    Dismiss Notice
Dismiss Notice
Join Physics Forums Today!
The friendliest, high quality science and math community on the planet! Everyone who loves science is here!

[Astrophysics] Star luminosity-radius-temperature problem

  1. Jul 10, 2013 #1
    Hi!

    1. The problem statement, all variables and given/known data

    The light variation of a Cepheid is 2 mag,if its effective temperature at maximum luminosity is
    6000K, while at minimum is 5000K, please estimate the ratio of its maximum and minimum
    radius.

    2. Relevant equations

    $$\Delta m=-2,5lg\frac{L_{min}}{L_{max}}$$
    $$lg\frac{L_{min}}{L_{max}}=2lg\frac{R_{min}}{R_{max}}+4lg\frac{L_{min}}{L_{max}}$$

    3. The attempt at a solution

    Well, actually I should solve the problem with those two formulas above. My question is: why I can not just calculate the $$\frac{L_{min}}{L_{max}}$$ and solve the $$\frac{L_{min}}{L_{max}}=\frac{4\pi R_{min}^2 \cdot T_{min}^4\cdot \sigma}{4\pi R_{max}^2 \cdot T_{max}^4\cdot \sigma}$$ equation? Why I have to calculate with the lgs? As I studied the problem it looked for me that these two methods are equal but I got different results.

    Thanks in advance,


    Andrev
     
  2. jcsd
  3. Jul 10, 2013 #2
    Sorry for spamming the forum with this I solved it on my own:

    Of course I can calculate with the form without lgs too.

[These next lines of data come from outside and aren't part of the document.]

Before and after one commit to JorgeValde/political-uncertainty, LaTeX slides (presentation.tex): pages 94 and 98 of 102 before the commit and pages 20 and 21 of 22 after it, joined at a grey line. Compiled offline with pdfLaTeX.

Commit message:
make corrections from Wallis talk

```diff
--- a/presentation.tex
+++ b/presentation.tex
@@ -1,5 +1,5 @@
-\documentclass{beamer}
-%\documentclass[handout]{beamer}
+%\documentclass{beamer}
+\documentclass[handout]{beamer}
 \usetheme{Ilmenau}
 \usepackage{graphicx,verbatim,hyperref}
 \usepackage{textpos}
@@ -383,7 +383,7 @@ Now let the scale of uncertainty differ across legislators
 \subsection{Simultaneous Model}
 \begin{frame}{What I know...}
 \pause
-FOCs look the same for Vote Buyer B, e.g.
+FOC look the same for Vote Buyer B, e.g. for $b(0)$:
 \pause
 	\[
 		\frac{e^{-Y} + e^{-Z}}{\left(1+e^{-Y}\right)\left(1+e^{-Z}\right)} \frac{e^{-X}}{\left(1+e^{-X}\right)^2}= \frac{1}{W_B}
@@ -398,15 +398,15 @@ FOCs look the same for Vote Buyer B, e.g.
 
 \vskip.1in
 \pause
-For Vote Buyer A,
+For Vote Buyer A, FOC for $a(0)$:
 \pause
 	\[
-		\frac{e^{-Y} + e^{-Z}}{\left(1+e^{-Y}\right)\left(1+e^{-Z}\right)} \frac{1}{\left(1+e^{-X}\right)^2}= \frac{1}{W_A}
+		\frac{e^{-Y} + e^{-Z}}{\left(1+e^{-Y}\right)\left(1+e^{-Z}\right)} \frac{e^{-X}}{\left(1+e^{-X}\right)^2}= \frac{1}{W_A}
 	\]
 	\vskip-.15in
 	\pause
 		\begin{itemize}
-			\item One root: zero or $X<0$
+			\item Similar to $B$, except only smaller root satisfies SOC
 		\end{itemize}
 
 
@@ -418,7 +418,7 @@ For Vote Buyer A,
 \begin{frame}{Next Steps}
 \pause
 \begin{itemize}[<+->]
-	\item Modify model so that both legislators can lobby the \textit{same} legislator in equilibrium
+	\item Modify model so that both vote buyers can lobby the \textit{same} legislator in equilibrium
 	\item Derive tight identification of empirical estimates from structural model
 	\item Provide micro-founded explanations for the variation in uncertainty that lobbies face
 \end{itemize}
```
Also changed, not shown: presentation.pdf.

I missed the calculation at the beginning: I forgot that the magnitude scale is inverse, so $$-0.4\cdot (m_1-m_2)=-0.4 \cdot \Delta m <0$$ It is ok now.


    Andrev
     
    Last edited: Jul 10, 2013
Know someone interested in this topic? Share this thread via Reddit, Google+, Twitter, or Facebook

Have something to add?
Draft saved Draft deleted



Similar Discussions: [Astrophysics] Star luminosity-radius-temperature problem
  1. Luminosity of a star (Replies: 2)

Loading...